A notice posted by the community government stated residents with their own transportation should head to Yellowknife, despite Highway 3 to the city being imperilled by the same wildfire, which was less than two kilometres from the road on Monday. As of 6pm, the road was open – watch the NWT Department of Infrastructure’s website for highway updates.
Residents should “evacuate by tonight,” that notice stated, urging people to head for Yellowknife’s multiplex, which will again be transformed into an evacuee shelter.
Behchokǫ̀ is the fifth NWT community this year to face evacuation over a wildfire, following Hay River, the Kátł’odeeche First Nation, Sambaa K’e and Wekweètì.
The Monday evening evacuation marked the swift upgrading of an advisory issued on Monday afternoon that had instructed residents to “be prepared to evacuate on short notice,” but which authorities had stated was a precautionary measure.
The fire that triggered the evacuation is fire ZF015.
Even though the NWT’s wildfire agency issued a Monday update stating Behchokǫ̀ was “not currently at threat,” an evacuation order followed less than an hour later.
ZF015 has burned more than 60,000 hectares at last count and was responsible for an evacuation of homes and cabins along a stretch of Highway 3, east of the community, over the weekend.
The fire began just west of Awry Lake at the end of June and has since spread south toward the stretch of Highway 3 that links Behchokǫ̀ and Yellowknife.
The highway has faced intermittent closure as a result of smoke both from the fire and from operations being carried out to try to stop the fire reaching Behchokǫ̀.

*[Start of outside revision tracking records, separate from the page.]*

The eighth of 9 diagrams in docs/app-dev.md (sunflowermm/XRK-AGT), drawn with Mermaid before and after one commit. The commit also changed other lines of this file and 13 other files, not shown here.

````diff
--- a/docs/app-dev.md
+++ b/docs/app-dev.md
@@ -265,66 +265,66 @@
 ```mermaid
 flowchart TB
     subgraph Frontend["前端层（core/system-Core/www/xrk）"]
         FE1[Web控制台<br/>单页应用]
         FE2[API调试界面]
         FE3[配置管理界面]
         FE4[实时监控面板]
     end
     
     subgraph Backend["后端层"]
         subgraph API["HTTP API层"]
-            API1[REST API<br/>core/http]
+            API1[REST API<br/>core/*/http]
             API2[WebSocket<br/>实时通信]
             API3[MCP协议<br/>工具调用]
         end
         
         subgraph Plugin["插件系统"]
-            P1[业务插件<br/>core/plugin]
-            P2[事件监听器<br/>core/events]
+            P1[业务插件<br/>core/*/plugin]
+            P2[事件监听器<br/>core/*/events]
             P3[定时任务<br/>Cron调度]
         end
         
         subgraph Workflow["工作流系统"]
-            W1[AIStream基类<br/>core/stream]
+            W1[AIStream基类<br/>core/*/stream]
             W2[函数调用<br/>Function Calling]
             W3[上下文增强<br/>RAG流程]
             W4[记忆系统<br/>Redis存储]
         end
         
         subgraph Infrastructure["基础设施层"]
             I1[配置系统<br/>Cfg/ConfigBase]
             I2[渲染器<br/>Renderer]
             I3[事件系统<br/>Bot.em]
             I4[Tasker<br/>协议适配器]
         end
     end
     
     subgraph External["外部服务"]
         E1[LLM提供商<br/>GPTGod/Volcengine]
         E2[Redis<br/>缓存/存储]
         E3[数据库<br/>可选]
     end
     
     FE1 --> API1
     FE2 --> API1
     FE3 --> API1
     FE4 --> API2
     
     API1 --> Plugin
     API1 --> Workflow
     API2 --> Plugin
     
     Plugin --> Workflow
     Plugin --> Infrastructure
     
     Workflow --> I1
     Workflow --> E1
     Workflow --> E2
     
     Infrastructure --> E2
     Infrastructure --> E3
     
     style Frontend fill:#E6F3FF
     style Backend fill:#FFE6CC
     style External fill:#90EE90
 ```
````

Frank McKay, a fire information officer, said on Monday that six crews totalling 24 firefighters, a 14-person incident management team and a structure protection specialist are tackling ZF015, alongside four helicopters and air tanker support as required.
The fire is 25 kilometres east of Behchokǫ̀, McKay said by email.
Air quality in Behchokǫ̀ was extraordinarily poor on Monday, reaching into the 800s on the AQI scale. By comparison, Yellowknife’s worst readings over the past week – which has brought filthy air to the territorial capital – tended to extend no higher than the 500s.
The evacuation is understood to be taking place because of wildfire threat rather than a deterioration in air quality.
On Monday, the Department of Municipal and Community Affairs told Cabin Radio: “Community evacuations are not a tactic used for wildfire smoke. Wildfire smoke can travel long distances and while another community may be free of smoke one moment, it may be inundated with smoke the next.
“Most communities in the NWT and beyond are impacted by poor air quality due to wildfire smoke this summer. Residents are encouraged to follow wildfire smoke measures and precautions issued by the healthcare officials.”